After this part of the tour it was time for the boat ride. We were asked to maintain silence on the boat ride (some people were not very good at this!), and we descended the stairs into the dark glowworm chambers. Stepping onto the boat which seat around 30-40 people, we took our seats and silently moved off. The boats are powered by our guides pulling us through the caves by a series of ropes. It was quite impressive and I was amazed they didn’t fall in… I would!
Then we arrived in the chamber where the glowworm were nesting and you could have heard a pin drop other than the occasional gasp of a muttered “wow!”. This truly was one of the most stunning scenes I had experienced in all my life and really took my breathe away. The stunning blue green lights from the glowworms hanging over our heads like a sea of stars. It reminded me of a scene from the movie Avatar. We drifted eerily through the abyss, mesmerised by the glowworms for around 10 minutes, before emerging gently back out into the sunshine where we disembarked our boat and the tour ended. This was a truly magical and rather surreal experience.
After a quick once around the gift shop and a look at my photos (which would have made a nice souvenir but in my opinion were very overpriced), I headed back to my car for the five minute drive down to Aranui Cave. Aranui Cave was discovered by Ruruku Aranui whilst out hunting a pig in 1910 and it was named after him. I found the car park here easily and waited by the wooden shelter as instructed.
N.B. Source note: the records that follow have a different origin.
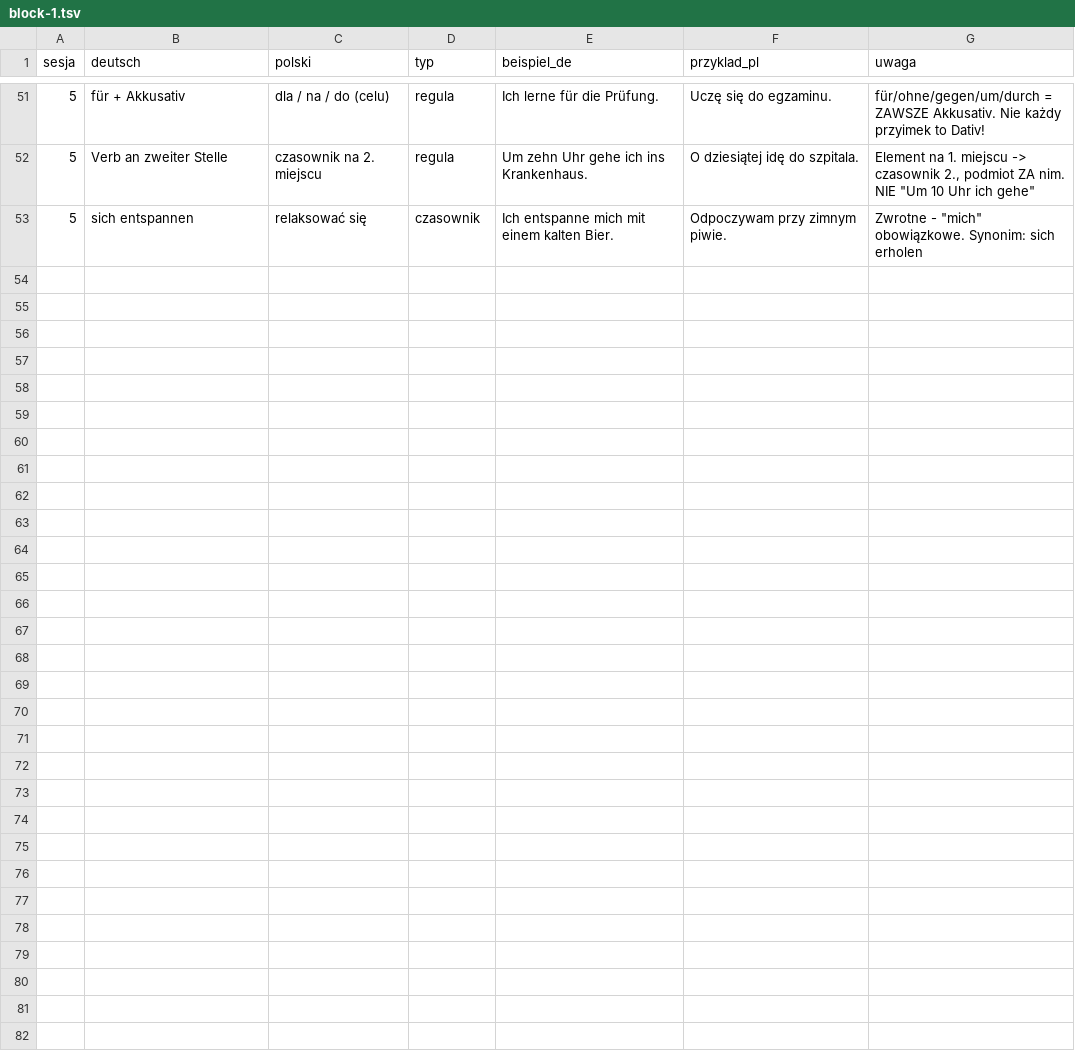
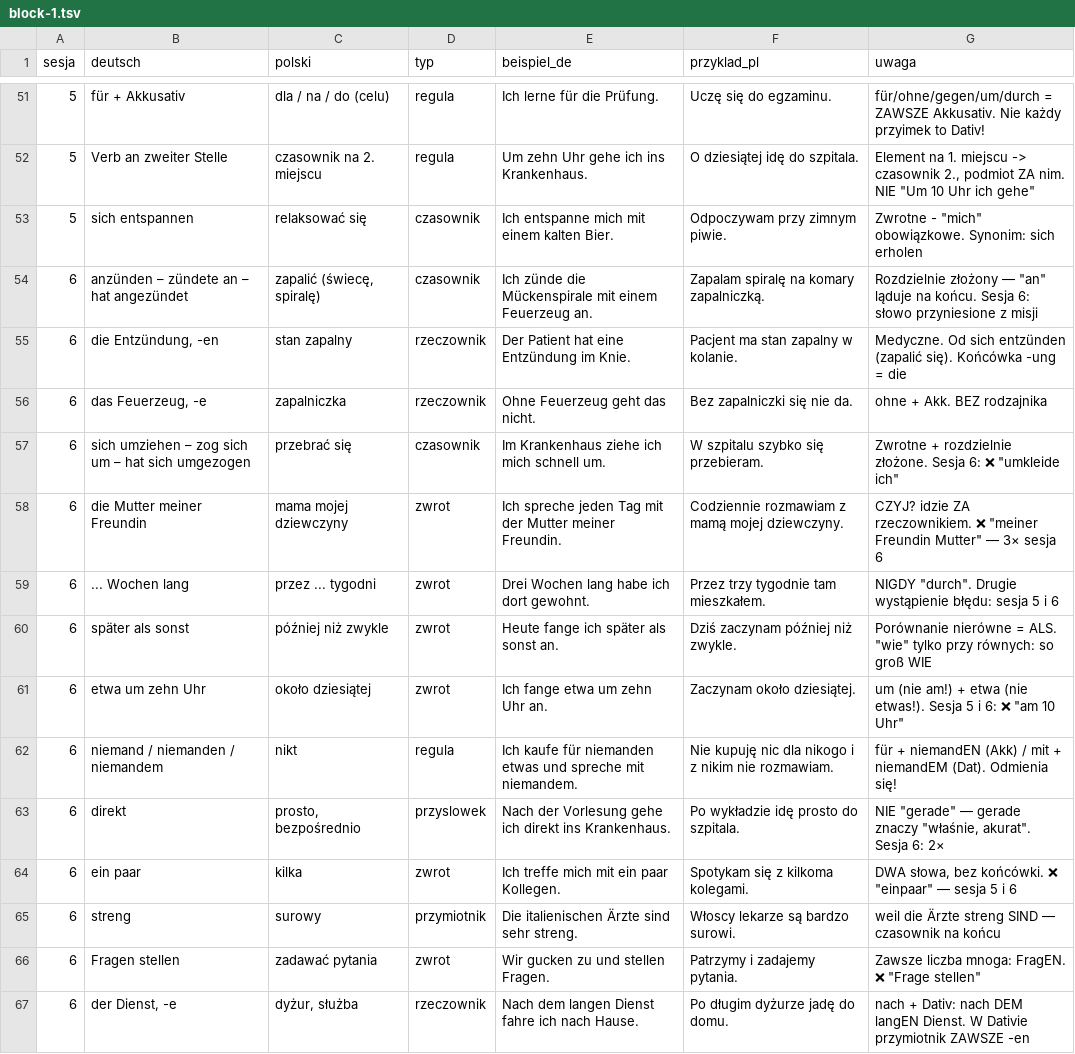
Before and after one commit to kubabrzoska8-cmyk/niemiec, a TSV file: anki/wordlists/block-1.tsv, drawn as a sheet; only a part is shown, gaps mark what is left out; the diff names each change by its address in the sheet, - before the commit and + after, or states it on an @@ line.

```diff
--- a/anki/wordlists/block-1.tsv
+++ b/anki/wordlists/block-1.tsv
+row 54: 6 | anzünden – zündete an – hat angezündet | zapalić (świecę, spiralę) | czasownik | Ich zünde die Mückenspirale mit einem Feuerzeug an. | Zapalam spiralę na komary zapalniczką. | Rozdzielnie złożony — "an" ląduje na końcu. Sesja 6: słowo przyniesione z misji
+row 55: 6 | die Entzündung, -en | stan zapalny | rzeczownik | Der Patient hat eine Entzündung im Knie. | Pacjent ma stan zapalny w kolanie. | Medyczne. Od sich entzünden (zapalić się). Końcówka -ung = die
+row 56: 6 | das Feuerzeug, -e | zapalniczka | rzeczownik | Ohne Feuerzeug geht das nicht. | Bez zapalniczki się nie da. | ohne + Akk. BEZ rodzajnika
+row 57: 6 | sich umziehen – zog sich um – hat sich umgezogen | przebrać się | czasownik | Im Krankenhaus ziehe ich mich schnell um. | W szpitalu szybko się przebieram. | Zwrotne + rozdzielnie złożone. Sesja 6: ❌ "umkleide ich"
+row 58: 6 | die Mutter meiner Freundin | mama mojej dziewczyny | zwrot | Ich spreche jeden Tag mit der Mutter meiner Freundin. | Codziennie rozmawiam z mamą mojej dziewczyny. | CZYJ? idzie ZA rzeczownikiem. ❌ "meiner Freundin Mutter" — 3× sesja 6
+row 59: 6 | ... Wochen lang | przez ... tygodni | zwrot | Drei Wochen lang habe ich dort gewohnt. | Przez trzy tygodnie tam mieszkałem. | NIGDY "durch". Drugie wystąpienie błędu: sesja 5 i 6
+row 60: 6 | später als sonst | później niż zwykle | zwrot | Heute fange ich später als sonst an. | Dziś zaczynam później niż zwykle. | Porównanie nierówne = ALS. "wie" tylko przy równych: so groß WIE
+row 61: 6 | etwa um zehn Uhr | około dziesiątej | zwrot | Ich fange etwa um zehn Uhr an. | Zaczynam około dziesiątej. | um (nie am!) + etwa (nie etwas!). Sesja 5 i 6: ❌ "am 10 Uhr"
+row 62: 6 | niemand / niemanden / niemandem | nikt | regula | Ich kaufe für niemanden etwas und spreche mit niemandem. | Nie kupuję nic dla nikogo i z nikim nie rozmawiam. | für + niemandEN (Akk) / mit + niemandEM (Dat). Odmienia się!
+row 63: 6 | direkt | prosto, bezpośrednio | przyslowek | Nach der Vorlesung gehe ich direkt ins Krankenhaus. | Po wykładzie idę prosto do szpitala. | NIE "gerade" — gerade znaczy "właśnie, akurat". Sesja 6: 2×
+row 64: 6 | ein paar | kilka | zwrot | Ich treffe mich mit ein paar Kollegen. | Spotykam się z kilkoma kolegami. | DWA słowa, bez końcówki. ❌ "einpaar" — sesja 5 i 6
+row 65: 6 | streng | surowy | przymiotnik | Die italienischen Ärzte sind sehr streng. | Włoscy lekarze są bardzo surowi. | weil die Ärzte streng SIND — czasownik na końcu
+row 66: 6 | Fragen stellen | zadawać pytania | zwrot | Wir gucken zu und stellen Fragen. | Patrzymy i zadajemy pytania. | Zawsze liczba mnoga: FragEN. ❌ "Frage stellen"
+row 67: 6 | der Dienst, -e | dyżur, służba | rzeczownik | Nach dem langen Dienst fahre ich nach Hause. | Po długim dyżurze jadę do domu. | nach + Dativ: nach DEM langEN Dienst. W Dativie przymiotnik ZAWSZE -en
```
Also changed, not shown: 8 other files.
Our guides arrived at spot on 1pm for our tour and we ascended the long flight of stairs to the cave entrance. Again we were taken through to safety rules… don’t touch anything! Touching the limestones passes over the oils in our skin which can overtime discolour the rock and turn it black. We were also warned that in some areas we would be very close to formations. In the most narrow spaces sensors have been set up which sounds alarms warning you you have got too close to the rocks, slowly back away!
We spent around 45 minutes, exploring the various caves including the cathedral, with its high ceilings and large rock formations, and the “fairy walk” with its smaller, more delicate formations. Our guide explained to us that during an earthquake these caves are one of the safest places to be, due to the porous nature of limestone, and the layers in which they are formed, they experience no movement during an earthquake. The layers simply slide upon each other and all the motion is absorbed completely. For the same reason these caves make an excellent performance venue for singing as any echoes are absorbed. Our guides encouraged us to try it out, but there were no takers. We were told that at Christmas the main Glowworm cave is used as a venue by the local choir who hold a Christmas carol concert there. I can imagine this would be a stunning event to be a part of.
We blinkingly emerged back out into the heat of the daylight and descended back down the stairs to the car park. Then I was back in the car for the two hour (plus photo stops) drive to Taupo.
You can pre-purchase your tickets online at: http://www.waitomo.com/Waitomo-Glowworm-Caves/Pages/default.aspx. I didn’t bother doing this as I wasn’t entirely sure what time I would be arriving there, and I didn’t think it would be as busy as it was. I was lucky, but it might well benefit you to pre-book if you know your arrival time or if it’s a weekend.
Take a layer even if the weather is very hot. It is quite cool in the caves and you will probably appreciate something a bit warmer to wear after a little while.
You can’t take photos inside the main glowworm caves as the lights can upset and confuse the glowworms. You can however take photos inside Aranui Cave. Try and get to the front of the group… you’ll get less people in your photos! And have your flash ready, the caves are quite dark.